## [WORK REQUIRED]
Search each line below for the word "Fehlern" and list those that contain it.

## [RECORDS SUPPLIED]
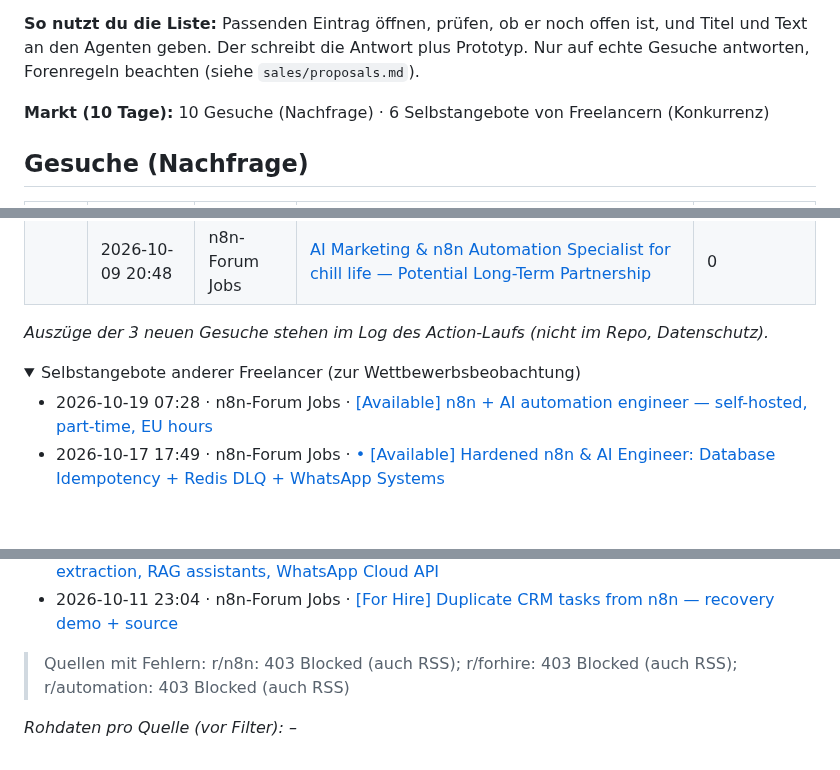
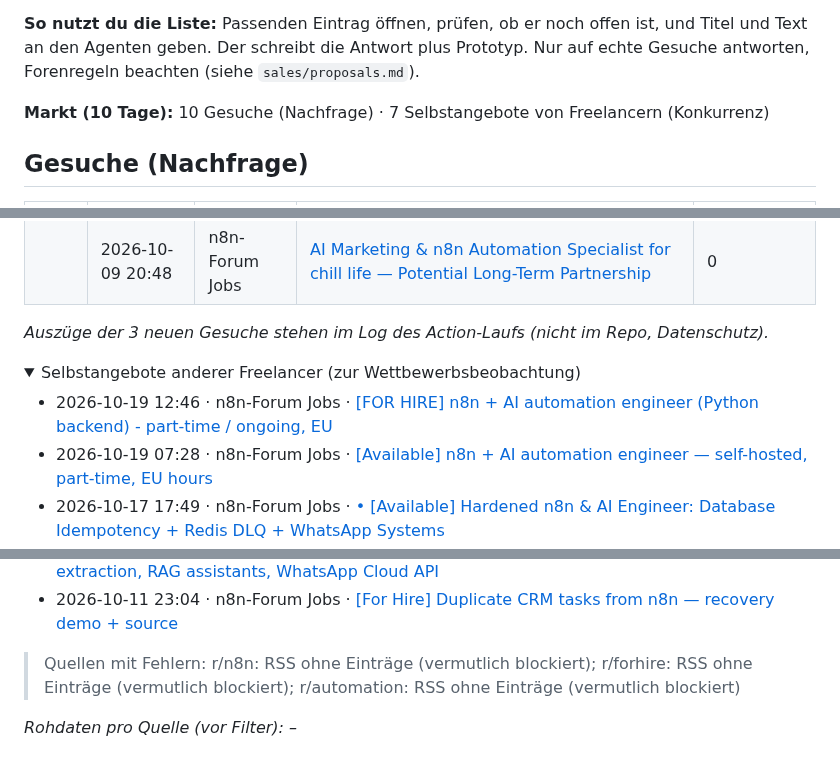
Before and after one commit to wsd-bartek/ai-test, a Markdown page: leads/radar.md, 3 parts joined by grey strips. GitHub-like rendering; folded sections open; blank space fills up the shorter version.

Commit message:
chore: update lead radar

```diff
--- a/leads/radar.md
+++ b/leads/radar.md
@@ -4,7 +4,7 @@ Automatisch aktualisiert (GitHub Actions). Öffentliche Gesuche der letzten 10 T
 
 **So nutzt du die Liste:** Passenden Eintrag öffnen, prüfen, ob er noch offen ist, und Titel und Text an den Agenten geben. Der schreibt die Antwort plus Prototyp. Nur auf echte Gesuche antworten, Forenregeln beachten (siehe `sales/proposals.md`).
 
-**Markt (10 Tage):** 10 Gesuche (Nachfrage) · 6 Selbstangebote von Freelancern (Konkurrenz)
+**Markt (10 Tage):** 10 Gesuche (Nachfrage) · 7 Selbstangebote von Freelancern (Konkurrenz)
 
 ## Gesuche (Nachfrage)
 
@@ -26,6 +26,7 @@ _Auszüge der 3 neuen Gesuche stehen im Log des Action-Laufs (nicht im Repo, Dat
 
 <details><summary>Selbstangebote anderer Freelancer (zur Wettbewerbsbeobachtung)</summary>
 
+- 2026-10-19 12:46 · n8n-Forum Jobs · [\[FOR HIRE\] n8n + AI automation engineer (Python backend) - part-time / ongoing, EU](https://community.n8n.io/t/for-hire-n8n-ai-automation-engineer-python-backend-part-time-ongoing-eu/322856)
 - 2026-10-19 07:28 · n8n-Forum Jobs · [\[Available\] n8n + AI automation engineer — self-hosted, part-time, EU hours](https://community.n8n.io/t/available-n8n-ai-automation-engineer-self-hosted-part-time-eu-hours/322775)
 - 2026-10-17 17:49 · n8n-Forum Jobs · [• \[Available\] Hardened n8n & AI Engineer: Database Idempotency + Redis DLQ + WhatsApp Systems](https://community.n8n.io/t/available-hardened-n8n-ai-engineer-database-idempotency-redis-dlq-whatsapp-systems/322231)
 - 2026-10-17 17:41 · n8n-Forum Jobs · [\[Available\] n8n architect from Germany: self-hosted, GDPR-friendly, fixed-price projects](https://community.n8n.io/t/available-n8n-architect-from-germany-self-hosted-gdpr-friendly-fixed-price-projects/322229)
@@ -35,6 +36,6 @@ _Auszüge der 3 neuen Gesuche stehen im Log des Action-Laufs (nicht im Repo, Dat
 
 </details>
 
-> Quellen mit Fehlern: r/n8n: 403 Blocked (auch RSS); r/forhire: 403 Blocked (auch RSS); r/automation: 403 Blocked (auch RSS)
+> Quellen mit Fehlern: r/n8n: RSS ohne Einträge (vermutlich blockiert); r/forhire: RSS ohne Einträge (vermutlich blockiert); r/automation: RSS ohne Einträge (vermutlich blockiert)
 
 _Rohdaten pro Quelle (vor Filter): –_
```
Also changed, not shown: other parts of leads/radar.md (+1 -1 lines).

## [RESPONSE FOR THIS EXERCISE]
-> Quellen mit Fehlern: r/n8n: 403 Blocked (auch RSS); r/forhire: 403 Blocked (auch RSS); r/automation: 403 Blocked (auch RSS)
+> Quellen mit Fehlern: r/n8n: RSS ohne Einträge (vermutlich blockiert); r/forhire: RSS ohne Einträge (vermutlich blockiert); r/automation: RSS ohne Einträge (vermutlich blockiert)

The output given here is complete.